*Task to complete*.
Word for word, copy the records and drop the pictures.

*Records for this task*.
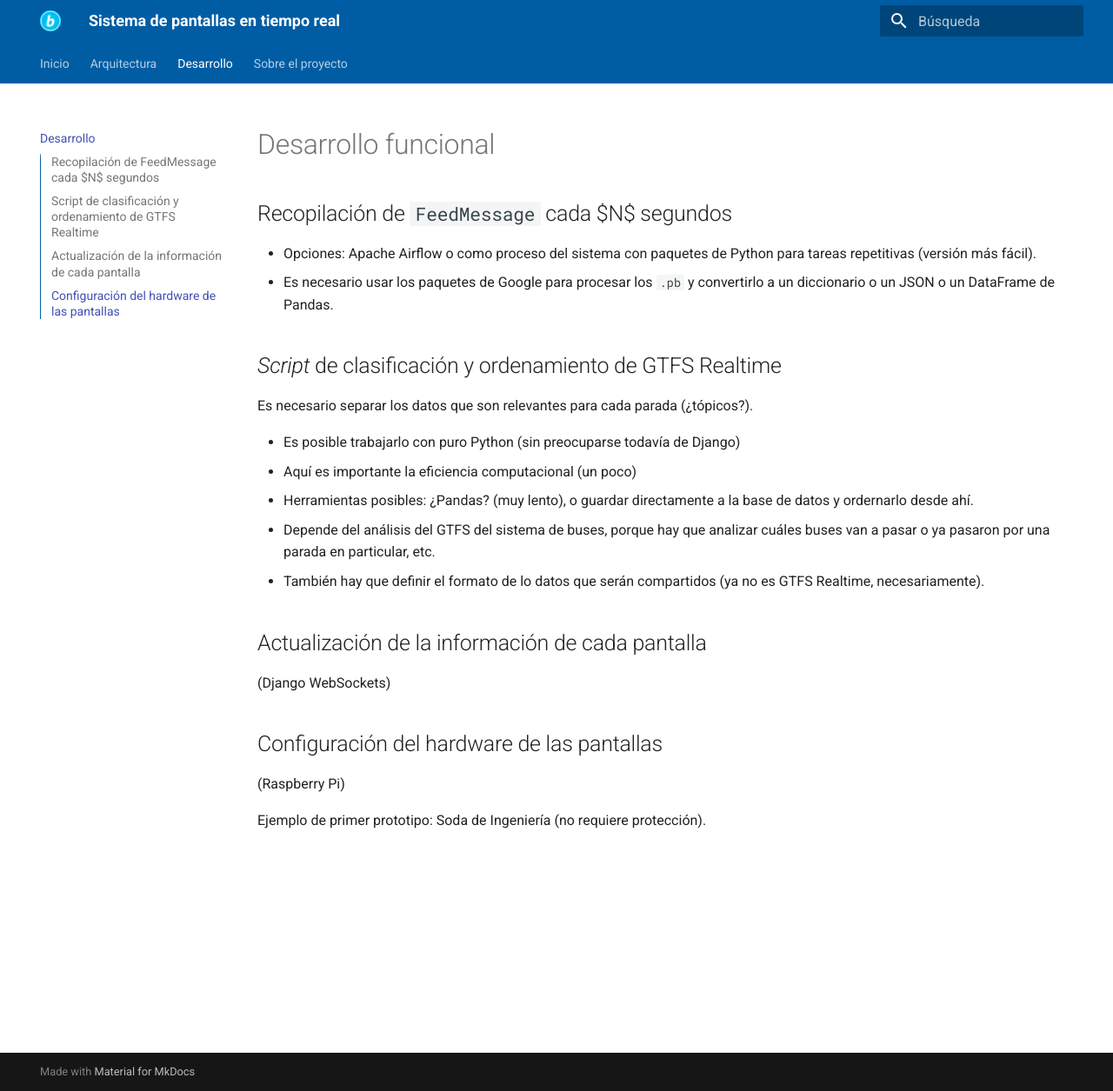
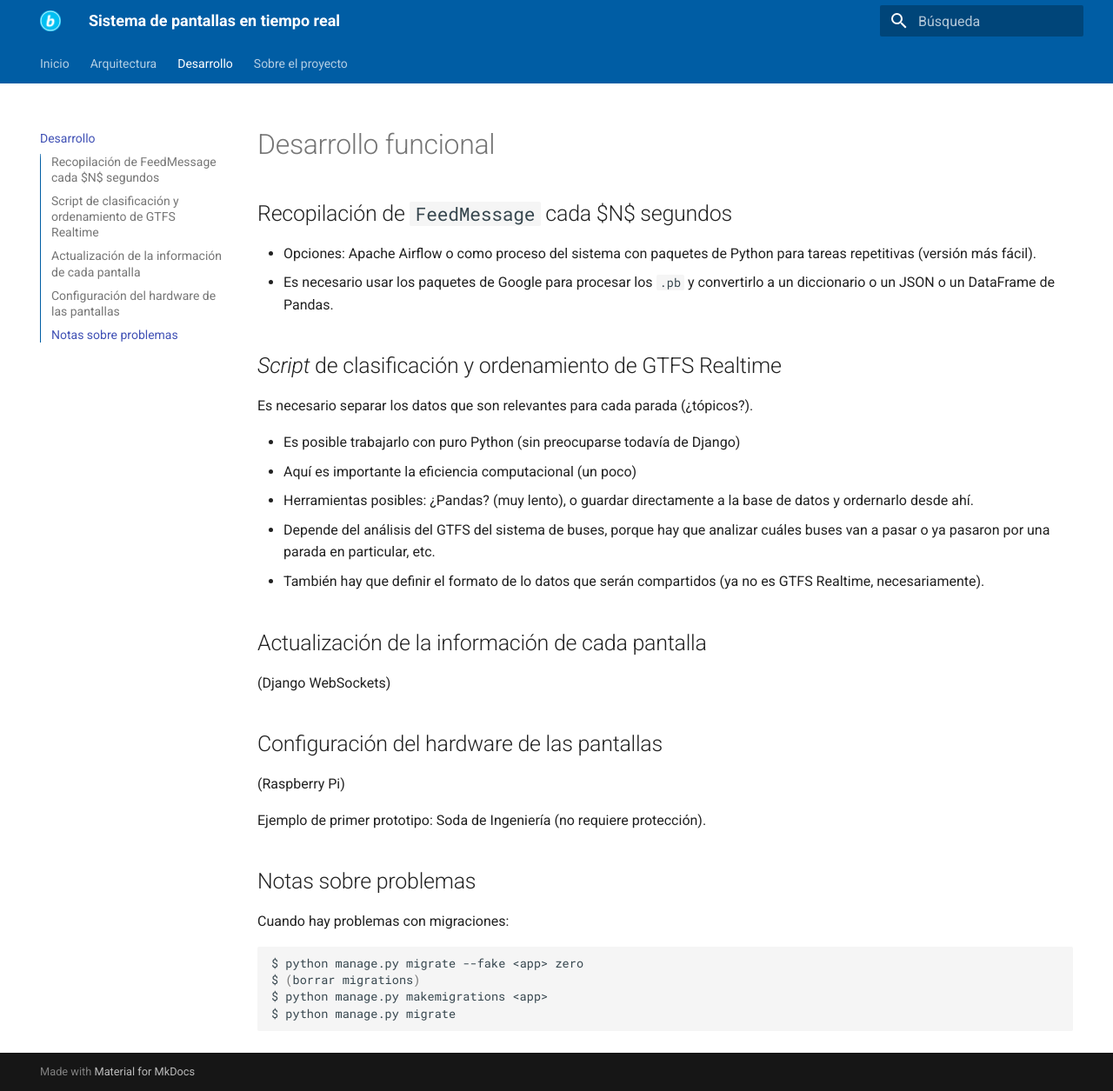
Before and after one commit to fabianabarca/datahub, an MkDocs documentation site: the page built from docs/development.md, in a window 1280 px wide and 1255 px high. Shown: the whole window at 87% size. Built offline with MkDocs 1.6.1 and Material for MkDocs 9.7.7, drawn with Linux system fonts in a browser that asks for light colours.

Commit message:
Comentario sobre cómo hacer cuando no reconoce migraciones por hacer

````diff
--- a/docs/development.md
+++ b/docs/development.md
@@ -23,3 +23,14 @@ Es necesario separar los datos que son relevantes para cada parada (¿tópicos?)
 (Raspberry Pi)
 
 Ejemplo de primer prototipo: Soda de Ingeniería (no requiere protección).
+
+## Notas sobre problemas
+
+Cuando hay problemas con migraciones:
+
+```bash
+$ python manage.py migrate --fake <app> zero
+$ (borrar migrations)
+$ python manage.py makemigrations <app>
+$ python manage.py migrate
+```
````
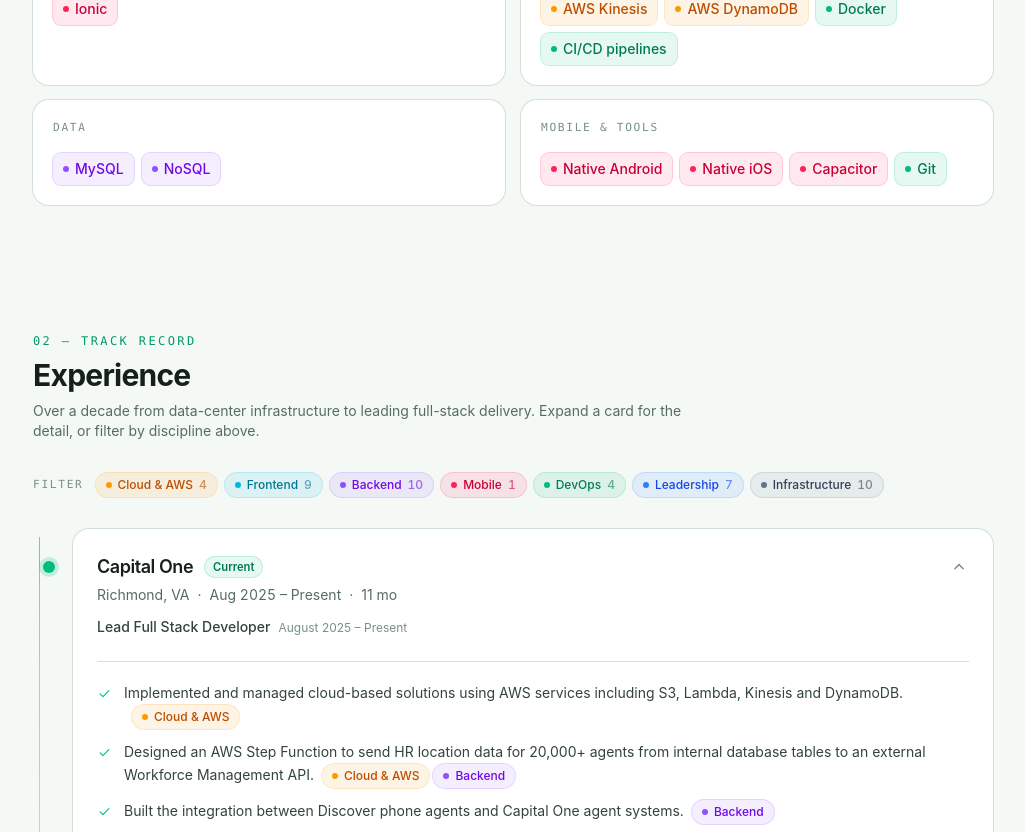
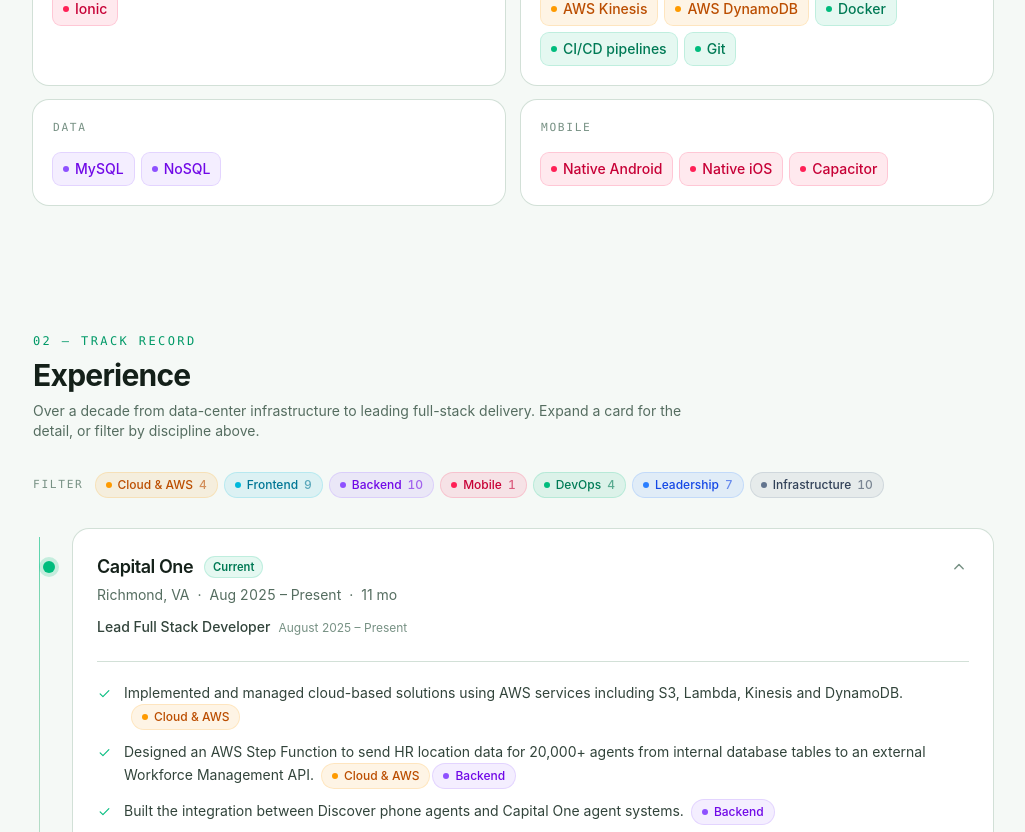
Before and after one commit to mcpeakdb/interactive-resume, a Vue app: page / in a window 1280 px wide. Shown: the part 1100-1932 px from the top of the page, without its empty margins (127-1152 px from the left). Built offline with nearby package versions, Linux system fonts and the light colour scheme.

Commit message:
move git

```diff
--- a/src/data/resume.js
+++ b/src/data/resume.js
@@ -259,6 +259,7 @@
       { name: 'AWS DynamoDB', tag: 'cloud' },
       { name: 'Docker', tag: 'devops' },
       { name: 'CI/CD pipelines', tag: 'devops' },
+      { name: 'Git', tag: 'devops' },
     ],
   },
   {
@@ -269,12 +270,11 @@
     ],
   },
   {
-    group: 'Mobile & Tools',
+    group: 'Mobile',
     items: [
       { name: 'Native Android', tag: 'mobile' },
       { name: 'Native iOS', tag: 'mobile' },
       { name: 'Capacitor', tag: 'mobile' },
-      { name: 'Git', tag: 'devops' },
     ],
   },
 ]
```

*Task answer*.
Before and after one commit to fabianabarca/datahub, an MkDocs documentation site: the page built from docs/development.md, in a window 1280 px wide and 1255 px high. Shown: the whole window at 87% size. Built offline with MkDocs 1.6.1 and Material for MkDocs 9.7.7, drawn with Linux system fonts in a browser that asks for light colours.

Commit message:
Comentario sobre cómo hacer cuando no reconoce migraciones por hacer

````diff
--- a/docs/development.md
+++ b/docs/development.md
@@ -23,3 +23,14 @@ Es necesario separar los datos que son relevantes para cada parada (¿tópicos?)
 (Raspberry Pi)
 
 Ejemplo de primer prototipo: Soda de Ingeniería (no requiere protección).
+
+## Notas sobre problemas
+
+Cuando hay problemas con migraciones:
+
+```bash
+$ python manage.py migrate --fake <app> zero
+$ (borrar migrations)
+$ python manage.py makemigrations <app>
+$ python manage.py migrate
+```
````
Before and after one commit to mcpeakdb/interactive-resume, a Vue app: page / in a window 1280 px wide. Shown: the part 1100-1932 px from the top of the page, without its empty margins (127-1152 px from the left). Built offline with nearby package versions, Linux system fonts and the light colour scheme.

Commit message:
move git

```diff
--- a/src/data/resume.js
+++ b/src/data/resume.js
@@ -259,6 +259,7 @@
       { name: 'AWS DynamoDB', tag: 'cloud' },
       { name: 'Docker', tag: 'devops' },
       { name: 'CI/CD pipelines', tag: 'devops' },
+      { name: 'Git', tag: 'devops' },
     ],
   },
   {
@@ -269,12 +270,11 @@
     ],
   },
   {
-    group: 'Mobile & Tools',
+    group: 'Mobile',
     items: [
       { name: 'Native Android', tag: 'mobile' },
       { name: 'Native iOS', tag: 'mobile' },
       { name: 'Capacitor', tag: 'mobile' },
-      { name: 'Git', tag: 'devops' },
     ],
   },
 ]
```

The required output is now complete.